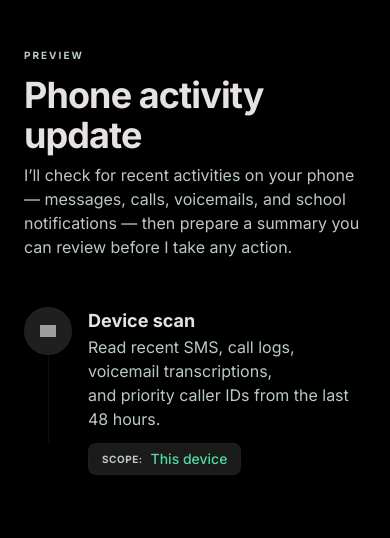
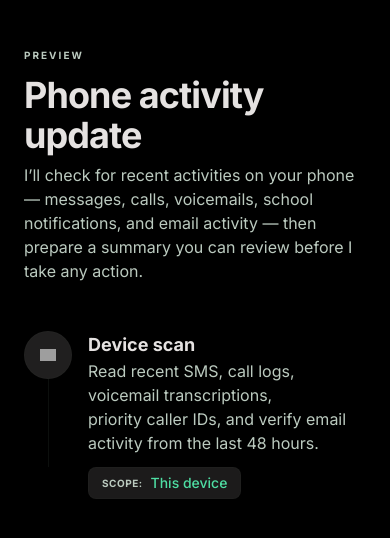
Before and after one commit to hanzo56/Acta, a React (Vite) app: page /preview/update in a window 390 px wide. Shown: the top 538 px of the page. Built offline with nearby package versions, Linux system fonts and the light colour scheme; grey boxes are pictures that could not be loaded.

Commit message:
Phone Updates Preview

```diff
--- a/src/pages/PhoneUpdatePreviewPage.tsx
+++ b/src/pages/PhoneUpdatePreviewPage.tsx
@@ -36,8 +36,9 @@ export function PhoneUpdatePreviewPage() {
               Phone activity update
             </h1>
             <p className="text-[16px] font-normal leading-6 text-[#bbcabf]">
-              I’ll check for recent activities on your phone — messages, calls, voicemails, and school
-              notifications — then prepare a summary you can review before I take any action.
+              I’ll check for recent activities on your phone — messages, calls, voicemails, school
+              notifications, and email activity — then prepare a summary you can review before I take
+              any action.
             </p>
           </header>
         ) : null}
@@ -55,7 +56,7 @@ export function PhoneUpdatePreviewPage() {
                   <>
                     Read recent SMS, call logs, voicemail transcriptions,
                     <br />
-                    and priority caller IDs from the last 48 hours.
+                    priority caller IDs, and verify email activity from the last 48 hours.
                   </>
                 }
                 tag="SCOPE:"
```
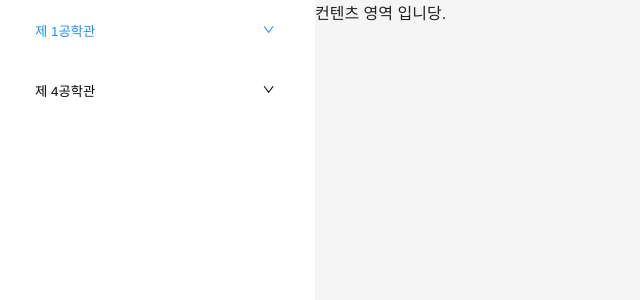
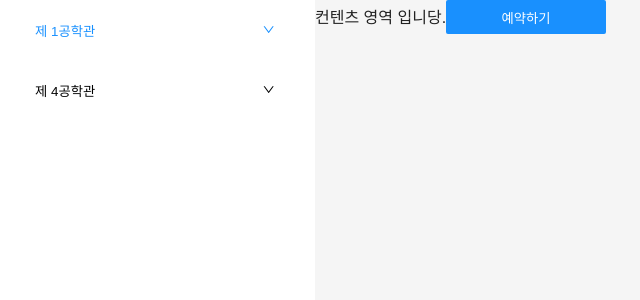
Before and after one commit to ANTARES-KOR/yonsei-space-system, a React (Vite) app in the folder frontend/: page /#/ in a window 1280 px wide. Shown: the top 300 px of the page, without its empty margins (5-645 px from the left). Built offline with nearby package versions, Linux system fonts and the light colour scheme.

Commit message:
feat: Add modal to mainpage
- useState로 모달 상태 관리

```diff
--- a/frontend/src/pages/Main/MainPage.tsx
+++ b/frontend/src/pages/Main/MainPage.tsx
@@ -1,15 +1,32 @@
-import React from 'react';
+import React, { useState } from 'react';
 import classNames from 'classnames/bind';
 import styles from './MainPage.module.scss';
 import Sidebar from '../../components/Sidebar';
+import Modal from '../../components/Modal';
+import Button from '../../components/Button';
 
 const cx = classNames.bind(styles);
 
 function MainPage() {
+  const [modal, setModal] = useState(false);
+  const showModal = () => {
+    setModal(true);
+  };
+  const closeModal = () => {
+    setModal(false);
+  };
   return (
     <div className={cx('container')}>
       <Sidebar />
-      <div>컨텐츠 영역 입니당.</div>
+      <div>
+        컨텐츠 영역 입니당.
+        <Button label="예약하기" onClick={showModal} />
+      </div>
+      {modal && (
+        <Modal title="모달입니당" closeModal={closeModal}>
+          2022-08-14에 공D404를 대관하시겠습니까?
+        </Modal>
+      )}
     </div>
   );
 }
```
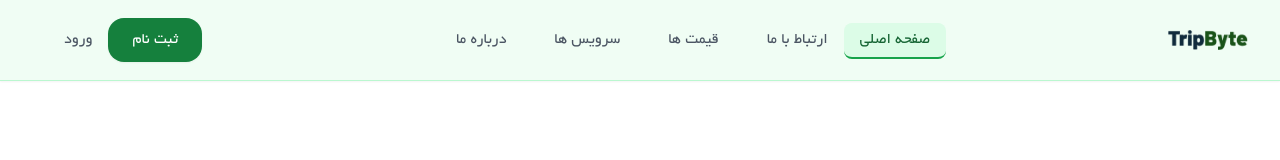
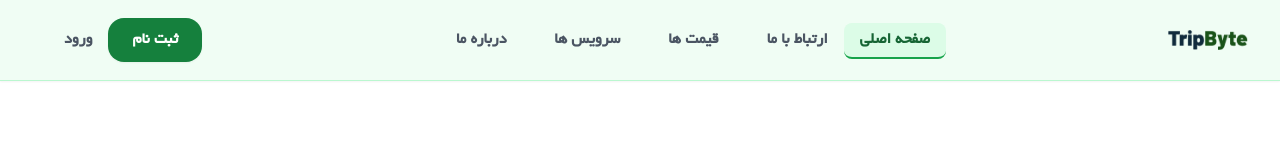
Before and after one commit to saraatiyabi/tourism-app, a Next.js app: page / in a window 1280 px wide. Shown: the top 160 px of the page. Built offline with nearby package versions, Linux system fonts and the light colour scheme.

Commit message:
making navbar font bold

```diff
--- a/components/modules/Navbar/Navbar.js
+++ b/components/modules/Navbar/Navbar.js
@@ -43,7 +43,7 @@ const Navbar = () => {
                 <li key={item.name}>
                   <Link
                     href={item.href}
-                    className={`px-3 lg:px-4 py-2 rounded-lg text-base lg:text-lg font-medium transition-all duration-200 ${
+                    className={`px-3 lg:px-4 py-2 rounded-lg text-base lg:text-lg font-bold transition-all duration-200 ${
                       activeItem === item.name
                         ? "text-green-800 bg-green-100 border-b-2 border-b-green-600"
                         : "text-gray-600 hover:text-green-700 hover:bg-green-50"
@@ -60,13 +60,13 @@ const Navbar = () => {
           {/* Auth Buttons - Desktop */}
           <div className="hidden md:flex items-center space-x-3 lg:space-x-4 space-x-reverse">
             <Link
-              className="bg-green-700 hover:bg-green-800 text-white px-4 lg:px-6 py-2 rounded-2xl text-base lg:text-lg font-medium transition-colors duration-200 shadow-sm hover:shadow-md"
+              className="bg-green-700 hover:bg-green-800 text-white px-4 lg:px-6 py-2 rounded-2xl text-base lg:text-lg font-bold transition-colors duration-200 shadow-sm hover:shadow-md"
               href="/register"
             >
               ثبت نام
             </Link>
             <Link
-              className="text-gray-600 hover:text-green-700 px-3 lg:px-4 py-2 text-base lg:text-lg font-medium transition-colors duration-200"
+              className="text-gray-600 hover:text-green-700 px-3 lg:px-4 py-2 text-base lg:text-lg font-bold transition-colors duration-200"
               href="/login"
             >
               ورود
@@ -76,7 +76,7 @@ const Navbar = () => {
           {/* Mobile menu button */}
           <div className="md:hidden flex items-center space-x-3 space-x-reverse">
             <Link
-              className="bg-green-700 text-white px-3 py-2 rounded-xl text-sm font-medium"
+              className="bg-green-700 text-white px-3 py-2 rounded-xl text-sm font-bold"
               href="/register"
             >
               ثبت نام
@@ -121,7 +121,7 @@ const Navbar = () => {
             <Link
               key={item.name}
               href={item.href}
-              className={`block px-4 py-3 rounded-lg text-base font-medium transition-colors duration-200 ${
+              className={`block px-4 py-3 rounded-lg text-base font-bold transition-colors duration-200 ${
                 activeItem === item.name
                   ? "text-green-800 bg-green-100 border-r-2 border-r-green-600"
                   : "text-gray-600 hover:text-green-700 hover:bg-green-50"
@@ -133,7 +133,7 @@ const Navbar = () => {
           ))}
           <div className="pt-2 border-t border-green-200">
             <Link
-              className="block text-center text-gray-600 hover:text-green-700 px-4 py-3 text-base font-medium transition-colors duration-200"
+              className="block text-center text-gray-600 hover:text-green-700 px-4 py-3 text-base font-bold transition-colors duration-200"
               href="/login"
               onClick={() => setIsMenuOpen(false)}
             >
```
####
TASK STATEMENT - Return the records exactly. Don't carry the pictures over.

ANSWER TO THE EXERCISE -
Before and after one commit to hanzo56/Acta, a React (Vite) app: page /preview/update in a window 390 px wide. Shown: the top 538 px of the page. Built offline with nearby package versions, Linux system fonts and the light colour scheme; grey boxes are pictures that could not be loaded.

Commit message:
Phone Updates Preview

```diff
--- a/src/pages/PhoneUpdatePreviewPage.tsx
+++ b/src/pages/PhoneUpdatePreviewPage.tsx
@@ -36,8 +36,9 @@ export function PhoneUpdatePreviewPage() {
               Phone activity update
             </h1>
             <p className="text-[16px] font-normal leading-6 text-[#bbcabf]">
-              I’ll check for recent activities on your phone — messages, calls, voicemails, and school
-              notifications — then prepare a summary you can review before I take any action.
+              I’ll check for recent activities on your phone — messages, calls, voicemails, school
+              notifications, and email activity — then prepare a summary you can review before I take
+              any action.
             </p>
           </header>
         ) : null}
@@ -55,7 +56,7 @@ export function PhoneUpdatePreviewPage() {
                   <>
                     Read recent SMS, call logs, voicemail transcriptions,
                     <br />
-                    and priority caller IDs from the last 48 hours.
+                    priority caller IDs, and verify email activity from the last 48 hours.
                   </>
                 }
                 tag="SCOPE:"
```
Before and after one commit to ANTARES-KOR/yonsei-space-system, a React (Vite) app in the folder frontend/: page /#/ in a window 1280 px wide. Shown: the top 300 px of the page, without its empty margins (5-645 px from the left). Built offline with nearby package versions, Linux system fonts and the light colour scheme.

Commit message:
feat: Add modal to mainpage
- useState로 모달 상태 관리

```diff
--- a/frontend/src/pages/Main/MainPage.tsx
+++ b/frontend/src/pages/Main/MainPage.tsx
@@ -1,15 +1,32 @@
-import React from 'react';
+import React, { useState } from 'react';
 import classNames from 'classnames/bind';
 import styles from './MainPage.module.scss';
 import Sidebar from '../../components/Sidebar';
+import Modal from '../../components/Modal';
+import Button from '../../components/Button';
 
 const cx = classNames.bind(styles);
 
 function MainPage() {
+  const [modal, setModal] = useState(false);
+  const showModal = () => {
+    setModal(true);
+  };
+  const closeModal = () => {
+    setModal(false);
+  };
   return (
     <div className={cx('container')}>
       <Sidebar />
-      <div>컨텐츠 영역 입니당.</div>
+      <div>
+        컨텐츠 영역 입니당.
+        <Button label="예약하기" onClick={showModal} />
+      </div>
+      {modal && (
+        <Modal title="모달입니당" closeModal={closeModal}>
+          2022-08-14에 공D404를 대관하시겠습니까?
+        </Modal>
+      )}
     </div>
   );
 }
```
Before and after one commit to saraatiyabi/tourism-app, a Next.js app: page / in a window 1280 px wide. Shown: the top 160 px of the page. Built offline with nearby package versions, Linux system fonts and the light colour scheme.

Commit message:
making navbar font bold

```diff
--- a/components/modules/Navbar/Navbar.js
+++ b/components/modules/Navbar/Navbar.js
@@ -43,7 +43,7 @@ const Navbar = () => {
                 <li key={item.name}>
                   <Link
                     href={item.href}
-                    className={`px-3 lg:px-4 py-2 rounded-lg text-base lg:text-lg font-medium transition-all duration-200 ${
+                    className={`px-3 lg:px-4 py-2 rounded-lg text-base lg:text-lg font-bold transition-all duration-200 ${
                       activeItem === item.name
                         ? "text-green-800 bg-green-100 border-b-2 border-b-green-600"
                         : "text-gray-600 hover:text-green-700 hover:bg-green-50"
@@ -60,13 +60,13 @@ const Navbar = () => {
           {/* Auth Buttons - Desktop */}
           <div className="hidden md:flex items-center space-x-3 lg:space-x-4 space-x-reverse">
             <Link
-              className="bg-green-700 hover:bg-green-800 text-white px-4 lg:px-6 py-2 rounded-2xl text-base lg:text-lg font-medium transition-colors duration-200 shadow-sm hover:shadow-md"
+              className="bg-green-700 hover:bg-green-800 text-white px-4 lg:px-6 py-2 rounded-2xl text-base lg:text-lg font-bold transition-colors duration-200 shadow-sm hover:shadow-md"
               href="/register"
             >
               ثبت نام
             </Link>
             <Link
-              className="text-gray-600 hover:text-green-700 px-3 lg:px-4 py-2 text-base lg:text-lg font-medium transition-colors duration-200"
+              className="text-gray-600 hover:text-green-700 px-3 lg:px-4 py-2 text-base lg:text-lg font-bold transition-colors duration-200"
               href="/login"
             >
               ورود
@@ -76,7 +76,7 @@ const Navbar = () => {
           {/* Mobile menu button */}
           <div className="md:hidden flex items-center space-x-3 space-x-reverse">
             <Link
-              className="bg-green-700 text-white px-3 py-2 rounded-xl text-sm font-medium"
+              className="bg-green-700 text-white px-3 py-2 rounded-xl text-sm font-bold"
               href="/register"
             >
               ثبت نام
@@ -121,7 +121,7 @@ const Navbar = () => {
             <Link
               key={item.name}
               href={item.href}
-              className={`block px-4 py-3 rounded-lg text-base font-medium transition-colors duration-200 ${
+              className={`block px-4 py-3 rounded-lg text-base font-bold transition-colors duration-200 ${
                 activeItem === item.name
                   ? "text-green-800 bg-green-100 border-r-2 border-r-green-600"
                   : "text-gray-600 hover:text-green-700 hover:bg-green-50"
@@ -133,7 +133,7 @@ const Navbar = () => {
           ))}
           <div className="pt-2 border-t border-green-200">
             <Link
-              className="block text-center text-gray-600 hover:text-green-700 px-4 py-3 text-base font-medium transition-colors duration-200"
+              className="block text-center text-gray-600 hover:text-green-700 px-4 py-3 text-base font-bold transition-colors duration-200"
               href="/login"
               onClick={() => setIsMenuOpen(false)}
             >
```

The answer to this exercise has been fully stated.